[User interface change data]

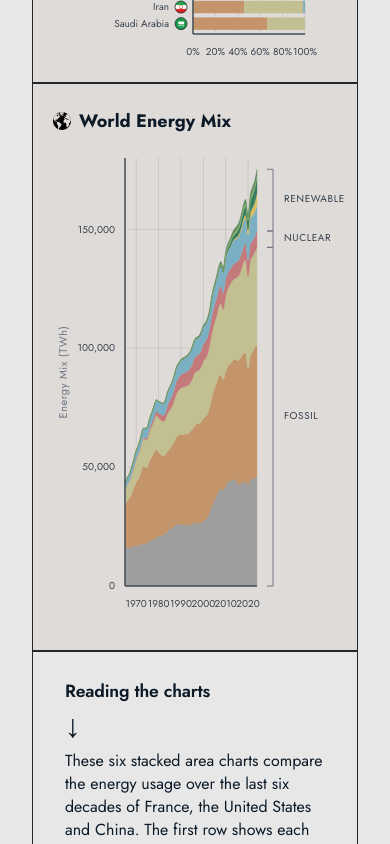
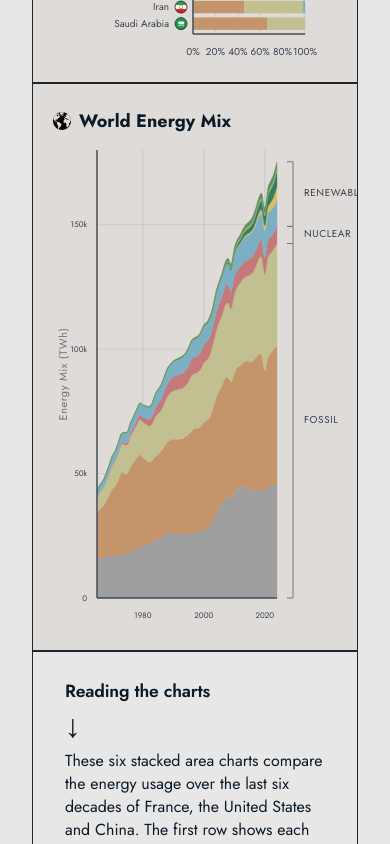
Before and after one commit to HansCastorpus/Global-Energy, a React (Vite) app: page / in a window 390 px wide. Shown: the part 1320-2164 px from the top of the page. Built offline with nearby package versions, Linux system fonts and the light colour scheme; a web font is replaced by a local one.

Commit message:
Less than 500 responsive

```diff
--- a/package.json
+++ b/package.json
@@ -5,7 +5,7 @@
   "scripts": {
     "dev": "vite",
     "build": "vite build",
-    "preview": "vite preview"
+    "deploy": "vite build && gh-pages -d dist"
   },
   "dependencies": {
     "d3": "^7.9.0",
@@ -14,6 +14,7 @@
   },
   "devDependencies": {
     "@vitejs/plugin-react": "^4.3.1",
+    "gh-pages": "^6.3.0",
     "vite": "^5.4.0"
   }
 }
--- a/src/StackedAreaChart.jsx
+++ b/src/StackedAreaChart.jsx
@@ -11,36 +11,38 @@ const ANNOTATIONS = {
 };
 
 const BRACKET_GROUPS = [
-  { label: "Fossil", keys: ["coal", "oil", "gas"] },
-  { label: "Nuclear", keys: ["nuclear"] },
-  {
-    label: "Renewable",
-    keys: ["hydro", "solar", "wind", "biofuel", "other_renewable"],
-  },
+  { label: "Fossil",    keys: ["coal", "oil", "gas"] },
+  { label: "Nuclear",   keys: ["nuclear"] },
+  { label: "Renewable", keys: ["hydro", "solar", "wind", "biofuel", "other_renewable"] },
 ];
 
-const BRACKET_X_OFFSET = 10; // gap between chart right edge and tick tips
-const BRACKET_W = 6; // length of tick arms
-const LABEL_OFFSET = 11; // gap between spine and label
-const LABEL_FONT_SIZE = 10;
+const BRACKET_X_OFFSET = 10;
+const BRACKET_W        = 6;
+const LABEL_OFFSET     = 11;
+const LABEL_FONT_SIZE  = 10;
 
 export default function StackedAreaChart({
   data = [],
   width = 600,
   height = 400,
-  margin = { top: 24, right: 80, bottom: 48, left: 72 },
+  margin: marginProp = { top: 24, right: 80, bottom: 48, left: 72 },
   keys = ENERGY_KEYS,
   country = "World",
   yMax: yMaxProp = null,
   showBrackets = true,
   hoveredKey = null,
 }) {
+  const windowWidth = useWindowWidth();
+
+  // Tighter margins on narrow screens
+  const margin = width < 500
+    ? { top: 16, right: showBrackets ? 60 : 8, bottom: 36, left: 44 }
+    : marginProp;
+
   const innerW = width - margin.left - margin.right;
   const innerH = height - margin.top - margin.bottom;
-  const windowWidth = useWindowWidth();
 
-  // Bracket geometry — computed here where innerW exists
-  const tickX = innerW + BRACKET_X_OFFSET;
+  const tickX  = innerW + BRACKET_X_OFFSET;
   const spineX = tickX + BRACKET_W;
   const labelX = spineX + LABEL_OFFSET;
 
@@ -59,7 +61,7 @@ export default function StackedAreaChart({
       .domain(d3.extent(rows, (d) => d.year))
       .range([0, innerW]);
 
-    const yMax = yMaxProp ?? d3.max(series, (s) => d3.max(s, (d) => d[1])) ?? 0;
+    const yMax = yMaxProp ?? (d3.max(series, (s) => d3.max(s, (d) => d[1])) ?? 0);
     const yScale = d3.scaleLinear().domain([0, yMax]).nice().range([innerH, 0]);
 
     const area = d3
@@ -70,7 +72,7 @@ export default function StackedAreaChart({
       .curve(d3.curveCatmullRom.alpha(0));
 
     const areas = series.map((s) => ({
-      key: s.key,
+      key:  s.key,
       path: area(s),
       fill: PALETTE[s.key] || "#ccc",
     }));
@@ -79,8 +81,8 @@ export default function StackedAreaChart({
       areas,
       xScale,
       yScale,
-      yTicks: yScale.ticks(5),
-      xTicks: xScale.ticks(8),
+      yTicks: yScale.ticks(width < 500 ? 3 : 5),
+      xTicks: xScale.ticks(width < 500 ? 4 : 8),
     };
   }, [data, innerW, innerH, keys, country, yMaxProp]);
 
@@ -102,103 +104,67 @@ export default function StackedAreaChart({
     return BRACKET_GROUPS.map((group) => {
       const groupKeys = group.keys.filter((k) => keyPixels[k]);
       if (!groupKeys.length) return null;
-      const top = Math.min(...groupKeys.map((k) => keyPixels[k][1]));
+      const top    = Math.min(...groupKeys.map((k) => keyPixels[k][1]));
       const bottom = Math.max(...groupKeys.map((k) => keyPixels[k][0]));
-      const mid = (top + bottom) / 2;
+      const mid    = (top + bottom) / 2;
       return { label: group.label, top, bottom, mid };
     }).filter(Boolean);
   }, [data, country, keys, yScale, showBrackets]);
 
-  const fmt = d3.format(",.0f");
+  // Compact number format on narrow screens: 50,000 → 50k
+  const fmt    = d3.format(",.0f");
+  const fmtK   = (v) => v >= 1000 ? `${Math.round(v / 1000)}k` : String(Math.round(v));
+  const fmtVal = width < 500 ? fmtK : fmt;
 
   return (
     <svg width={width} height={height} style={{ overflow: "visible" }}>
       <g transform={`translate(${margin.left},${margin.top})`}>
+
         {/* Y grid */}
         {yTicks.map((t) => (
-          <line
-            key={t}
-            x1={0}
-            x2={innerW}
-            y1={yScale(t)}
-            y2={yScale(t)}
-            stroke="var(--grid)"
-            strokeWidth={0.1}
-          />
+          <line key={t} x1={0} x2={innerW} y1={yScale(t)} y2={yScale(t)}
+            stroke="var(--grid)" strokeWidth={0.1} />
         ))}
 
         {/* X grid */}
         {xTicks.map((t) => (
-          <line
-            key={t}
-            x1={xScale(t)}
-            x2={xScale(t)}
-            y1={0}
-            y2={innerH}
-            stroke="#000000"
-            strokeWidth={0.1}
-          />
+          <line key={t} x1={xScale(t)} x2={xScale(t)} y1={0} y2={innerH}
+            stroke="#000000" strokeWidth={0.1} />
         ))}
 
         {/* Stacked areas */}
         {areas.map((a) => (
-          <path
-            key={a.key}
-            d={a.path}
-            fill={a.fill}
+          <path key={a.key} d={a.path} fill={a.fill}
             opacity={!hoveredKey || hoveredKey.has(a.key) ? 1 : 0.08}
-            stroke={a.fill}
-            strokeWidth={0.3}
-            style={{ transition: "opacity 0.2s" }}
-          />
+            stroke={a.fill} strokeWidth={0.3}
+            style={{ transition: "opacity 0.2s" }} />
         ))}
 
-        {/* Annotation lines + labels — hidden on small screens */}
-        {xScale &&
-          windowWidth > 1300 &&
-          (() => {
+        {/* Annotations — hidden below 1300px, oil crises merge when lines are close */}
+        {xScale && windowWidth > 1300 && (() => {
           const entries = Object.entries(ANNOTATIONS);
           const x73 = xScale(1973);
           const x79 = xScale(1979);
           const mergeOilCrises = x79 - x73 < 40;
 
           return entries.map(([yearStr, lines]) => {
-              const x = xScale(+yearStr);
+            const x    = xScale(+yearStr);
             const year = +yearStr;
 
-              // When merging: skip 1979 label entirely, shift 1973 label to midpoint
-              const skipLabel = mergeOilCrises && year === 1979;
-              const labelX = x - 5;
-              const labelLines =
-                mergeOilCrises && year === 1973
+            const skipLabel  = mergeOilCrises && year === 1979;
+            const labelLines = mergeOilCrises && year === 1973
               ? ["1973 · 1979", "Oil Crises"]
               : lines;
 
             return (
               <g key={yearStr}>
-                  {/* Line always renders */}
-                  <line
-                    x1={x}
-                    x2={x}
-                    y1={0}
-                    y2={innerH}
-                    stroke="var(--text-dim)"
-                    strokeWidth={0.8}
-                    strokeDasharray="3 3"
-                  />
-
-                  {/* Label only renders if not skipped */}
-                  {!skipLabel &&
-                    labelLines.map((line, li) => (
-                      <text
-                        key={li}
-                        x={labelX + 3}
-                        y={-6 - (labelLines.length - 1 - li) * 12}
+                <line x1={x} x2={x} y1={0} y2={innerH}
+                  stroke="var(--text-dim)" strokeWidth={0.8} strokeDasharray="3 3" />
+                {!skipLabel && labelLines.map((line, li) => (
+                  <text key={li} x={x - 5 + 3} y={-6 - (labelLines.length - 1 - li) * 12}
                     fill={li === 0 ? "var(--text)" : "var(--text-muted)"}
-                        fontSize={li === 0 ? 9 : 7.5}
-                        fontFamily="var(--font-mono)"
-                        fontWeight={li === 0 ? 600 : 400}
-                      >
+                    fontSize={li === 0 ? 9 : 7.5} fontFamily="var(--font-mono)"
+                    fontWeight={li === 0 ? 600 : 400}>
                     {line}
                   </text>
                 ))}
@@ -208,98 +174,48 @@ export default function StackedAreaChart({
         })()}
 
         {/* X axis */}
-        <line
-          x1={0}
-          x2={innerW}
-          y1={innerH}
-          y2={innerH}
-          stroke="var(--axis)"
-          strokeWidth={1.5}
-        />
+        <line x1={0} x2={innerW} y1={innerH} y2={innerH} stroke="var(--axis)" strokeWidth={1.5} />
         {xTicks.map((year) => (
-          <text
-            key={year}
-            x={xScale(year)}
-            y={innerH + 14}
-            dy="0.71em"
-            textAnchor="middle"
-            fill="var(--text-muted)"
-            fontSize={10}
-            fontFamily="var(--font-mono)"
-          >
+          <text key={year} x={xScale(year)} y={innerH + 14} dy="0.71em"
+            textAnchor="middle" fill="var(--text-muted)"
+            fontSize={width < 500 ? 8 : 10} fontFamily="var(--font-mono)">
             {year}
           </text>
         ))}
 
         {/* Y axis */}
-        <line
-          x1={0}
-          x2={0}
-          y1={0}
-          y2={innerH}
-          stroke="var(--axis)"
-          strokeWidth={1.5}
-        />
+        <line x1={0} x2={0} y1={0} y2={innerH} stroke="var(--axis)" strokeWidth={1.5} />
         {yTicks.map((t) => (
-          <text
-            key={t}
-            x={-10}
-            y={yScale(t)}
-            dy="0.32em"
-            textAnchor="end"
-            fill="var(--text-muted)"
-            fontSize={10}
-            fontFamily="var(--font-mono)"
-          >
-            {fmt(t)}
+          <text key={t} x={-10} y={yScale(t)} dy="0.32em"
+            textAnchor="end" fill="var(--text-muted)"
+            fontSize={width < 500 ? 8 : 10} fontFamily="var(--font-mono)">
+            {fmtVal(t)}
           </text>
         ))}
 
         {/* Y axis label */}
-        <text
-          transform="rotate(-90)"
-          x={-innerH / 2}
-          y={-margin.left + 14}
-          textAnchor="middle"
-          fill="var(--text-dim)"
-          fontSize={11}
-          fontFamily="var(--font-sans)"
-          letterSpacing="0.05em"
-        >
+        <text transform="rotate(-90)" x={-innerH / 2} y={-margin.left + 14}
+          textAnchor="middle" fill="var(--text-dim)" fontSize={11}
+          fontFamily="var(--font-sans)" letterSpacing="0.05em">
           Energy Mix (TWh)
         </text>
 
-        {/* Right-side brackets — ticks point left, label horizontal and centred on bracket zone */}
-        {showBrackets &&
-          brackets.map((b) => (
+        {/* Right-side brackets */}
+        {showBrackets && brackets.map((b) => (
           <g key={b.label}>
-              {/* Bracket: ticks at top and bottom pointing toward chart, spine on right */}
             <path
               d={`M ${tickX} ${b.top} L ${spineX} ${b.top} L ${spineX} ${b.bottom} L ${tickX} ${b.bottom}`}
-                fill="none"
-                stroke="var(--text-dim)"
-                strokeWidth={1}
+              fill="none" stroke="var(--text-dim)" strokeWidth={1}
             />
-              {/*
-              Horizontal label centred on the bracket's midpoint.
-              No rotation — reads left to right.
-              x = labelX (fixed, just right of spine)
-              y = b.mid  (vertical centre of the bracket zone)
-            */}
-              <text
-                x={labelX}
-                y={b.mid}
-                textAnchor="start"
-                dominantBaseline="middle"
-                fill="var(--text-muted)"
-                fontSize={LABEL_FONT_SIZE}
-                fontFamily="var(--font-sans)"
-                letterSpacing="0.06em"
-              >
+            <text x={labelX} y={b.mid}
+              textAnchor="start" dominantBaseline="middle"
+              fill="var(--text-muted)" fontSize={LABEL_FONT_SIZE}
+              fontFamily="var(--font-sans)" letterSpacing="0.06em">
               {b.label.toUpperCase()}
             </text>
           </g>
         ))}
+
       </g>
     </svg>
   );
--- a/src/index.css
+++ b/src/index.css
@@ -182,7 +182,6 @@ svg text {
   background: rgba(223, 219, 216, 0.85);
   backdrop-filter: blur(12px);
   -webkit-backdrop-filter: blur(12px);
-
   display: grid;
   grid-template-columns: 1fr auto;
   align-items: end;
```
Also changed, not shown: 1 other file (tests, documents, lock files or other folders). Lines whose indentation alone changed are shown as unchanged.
---
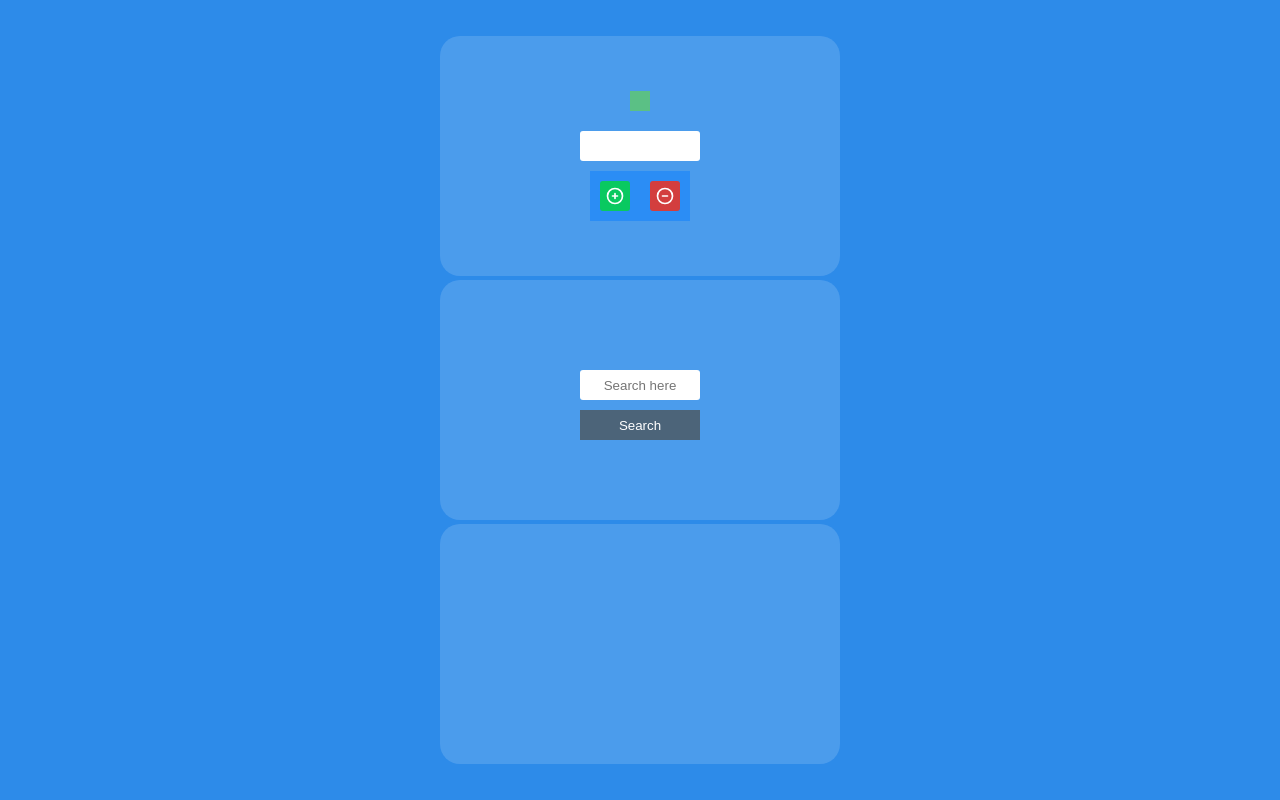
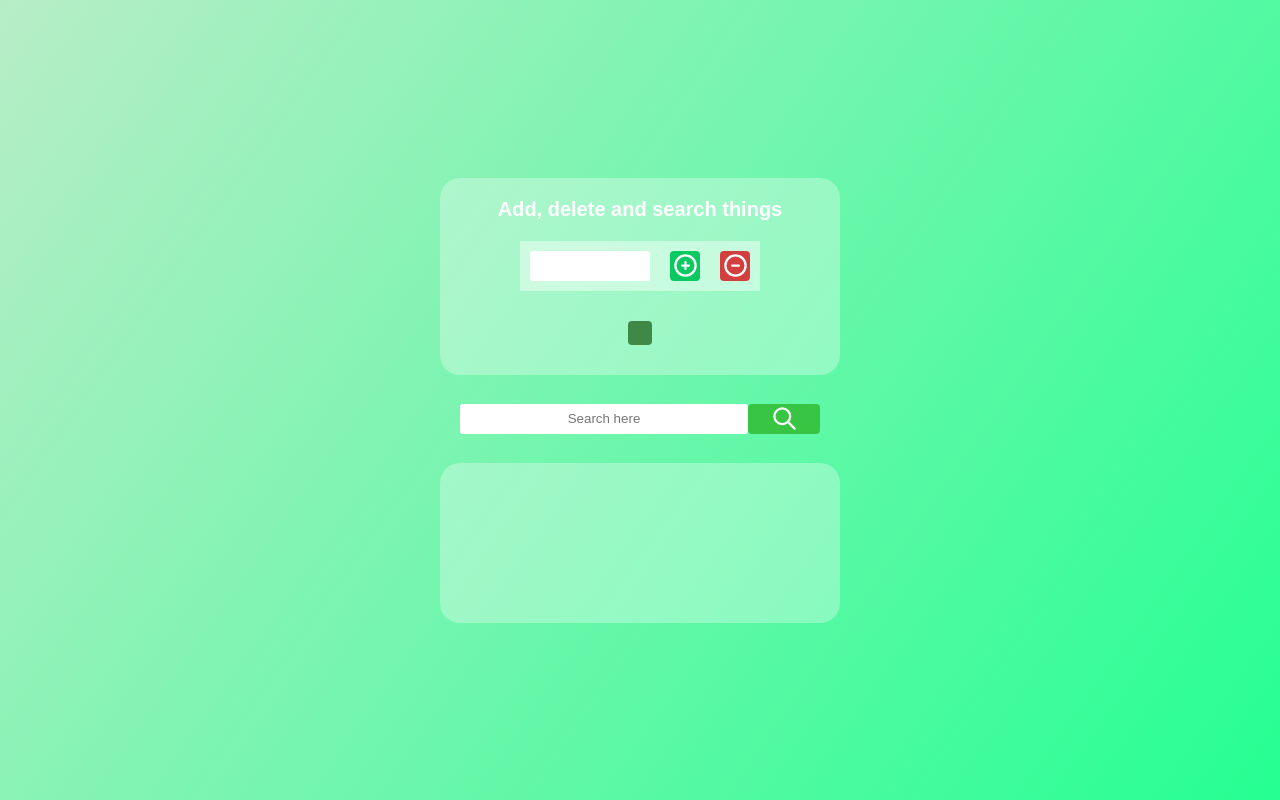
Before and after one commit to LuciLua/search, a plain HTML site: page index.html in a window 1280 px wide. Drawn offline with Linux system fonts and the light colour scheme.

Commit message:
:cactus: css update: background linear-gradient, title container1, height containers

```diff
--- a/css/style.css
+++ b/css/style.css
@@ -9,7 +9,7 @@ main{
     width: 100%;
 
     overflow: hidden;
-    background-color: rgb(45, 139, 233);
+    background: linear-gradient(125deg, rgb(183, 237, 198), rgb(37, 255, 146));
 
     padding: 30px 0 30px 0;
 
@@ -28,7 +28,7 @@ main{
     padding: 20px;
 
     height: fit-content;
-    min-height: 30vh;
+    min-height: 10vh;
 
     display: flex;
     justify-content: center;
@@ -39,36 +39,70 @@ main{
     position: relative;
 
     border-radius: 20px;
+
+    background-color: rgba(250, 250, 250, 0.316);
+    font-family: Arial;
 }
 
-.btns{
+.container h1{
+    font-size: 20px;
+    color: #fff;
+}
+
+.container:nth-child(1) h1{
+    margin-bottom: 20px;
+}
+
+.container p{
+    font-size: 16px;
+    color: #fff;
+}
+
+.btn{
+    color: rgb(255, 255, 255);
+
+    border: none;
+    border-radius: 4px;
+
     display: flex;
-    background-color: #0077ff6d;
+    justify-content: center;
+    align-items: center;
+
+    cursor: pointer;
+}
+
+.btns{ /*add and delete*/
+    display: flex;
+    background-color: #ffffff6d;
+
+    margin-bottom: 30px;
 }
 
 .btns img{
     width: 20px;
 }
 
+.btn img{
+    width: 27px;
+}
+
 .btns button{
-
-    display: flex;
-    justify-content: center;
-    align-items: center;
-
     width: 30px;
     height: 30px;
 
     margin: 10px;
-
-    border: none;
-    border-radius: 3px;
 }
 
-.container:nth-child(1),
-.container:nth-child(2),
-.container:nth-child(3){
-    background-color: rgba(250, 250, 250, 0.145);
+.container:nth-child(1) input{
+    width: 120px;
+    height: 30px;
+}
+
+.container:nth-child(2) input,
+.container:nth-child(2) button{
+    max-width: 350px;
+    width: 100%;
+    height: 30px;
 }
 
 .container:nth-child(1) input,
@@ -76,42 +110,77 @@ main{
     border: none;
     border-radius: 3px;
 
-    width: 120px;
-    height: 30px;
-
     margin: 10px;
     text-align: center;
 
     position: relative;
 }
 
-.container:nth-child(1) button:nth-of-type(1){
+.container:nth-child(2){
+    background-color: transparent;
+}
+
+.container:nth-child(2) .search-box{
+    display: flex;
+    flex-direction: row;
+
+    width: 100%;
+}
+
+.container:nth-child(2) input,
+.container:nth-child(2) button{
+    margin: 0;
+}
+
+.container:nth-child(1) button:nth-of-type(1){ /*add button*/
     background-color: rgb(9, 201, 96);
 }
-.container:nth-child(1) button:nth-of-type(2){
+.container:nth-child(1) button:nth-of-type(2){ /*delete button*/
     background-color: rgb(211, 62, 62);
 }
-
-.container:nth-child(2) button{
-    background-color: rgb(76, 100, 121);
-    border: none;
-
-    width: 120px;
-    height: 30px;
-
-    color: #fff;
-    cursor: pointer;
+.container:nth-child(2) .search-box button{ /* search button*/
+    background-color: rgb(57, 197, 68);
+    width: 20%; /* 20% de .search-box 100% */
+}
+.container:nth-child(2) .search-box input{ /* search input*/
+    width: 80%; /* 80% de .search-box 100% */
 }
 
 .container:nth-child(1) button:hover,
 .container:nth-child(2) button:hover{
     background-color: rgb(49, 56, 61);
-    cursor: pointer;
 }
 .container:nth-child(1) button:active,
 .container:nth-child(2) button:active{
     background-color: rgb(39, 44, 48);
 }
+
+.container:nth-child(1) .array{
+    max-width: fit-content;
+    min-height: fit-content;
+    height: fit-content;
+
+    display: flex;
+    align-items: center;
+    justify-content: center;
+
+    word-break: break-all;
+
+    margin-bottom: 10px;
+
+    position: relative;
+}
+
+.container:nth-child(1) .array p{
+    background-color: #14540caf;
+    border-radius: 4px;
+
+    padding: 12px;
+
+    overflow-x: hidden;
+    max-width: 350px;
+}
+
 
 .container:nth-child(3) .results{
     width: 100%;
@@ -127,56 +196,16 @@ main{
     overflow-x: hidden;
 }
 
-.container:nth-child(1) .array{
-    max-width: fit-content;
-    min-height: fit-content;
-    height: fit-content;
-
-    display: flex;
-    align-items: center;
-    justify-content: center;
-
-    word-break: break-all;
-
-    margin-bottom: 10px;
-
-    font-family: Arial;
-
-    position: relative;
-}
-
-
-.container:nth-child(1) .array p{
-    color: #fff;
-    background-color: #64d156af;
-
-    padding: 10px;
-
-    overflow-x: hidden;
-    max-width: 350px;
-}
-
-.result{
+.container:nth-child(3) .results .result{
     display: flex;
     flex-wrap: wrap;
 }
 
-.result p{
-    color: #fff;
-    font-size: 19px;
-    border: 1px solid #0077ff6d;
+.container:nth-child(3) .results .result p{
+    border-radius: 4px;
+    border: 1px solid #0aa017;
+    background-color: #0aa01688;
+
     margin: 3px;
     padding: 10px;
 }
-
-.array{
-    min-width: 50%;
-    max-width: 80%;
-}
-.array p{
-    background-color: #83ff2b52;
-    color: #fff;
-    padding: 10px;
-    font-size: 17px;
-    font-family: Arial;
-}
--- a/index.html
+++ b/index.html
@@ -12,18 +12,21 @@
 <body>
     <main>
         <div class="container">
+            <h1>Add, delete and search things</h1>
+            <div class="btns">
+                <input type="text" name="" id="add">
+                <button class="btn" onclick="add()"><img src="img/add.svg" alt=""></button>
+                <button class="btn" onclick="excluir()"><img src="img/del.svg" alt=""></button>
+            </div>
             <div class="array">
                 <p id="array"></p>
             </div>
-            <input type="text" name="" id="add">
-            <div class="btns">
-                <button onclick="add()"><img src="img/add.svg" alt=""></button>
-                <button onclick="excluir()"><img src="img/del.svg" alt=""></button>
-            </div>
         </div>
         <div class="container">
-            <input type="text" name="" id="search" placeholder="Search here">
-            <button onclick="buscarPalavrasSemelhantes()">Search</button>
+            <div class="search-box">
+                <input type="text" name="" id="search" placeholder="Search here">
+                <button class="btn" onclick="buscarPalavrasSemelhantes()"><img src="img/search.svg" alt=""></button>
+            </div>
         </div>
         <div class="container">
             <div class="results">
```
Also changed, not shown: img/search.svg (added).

What the task requires:
Look through the records above and please copy every line in which the string "backdrop" occurs.

Worked solution:
   backdrop-filter: blur(12px);
   -webkit-backdrop-filter: blur(12px);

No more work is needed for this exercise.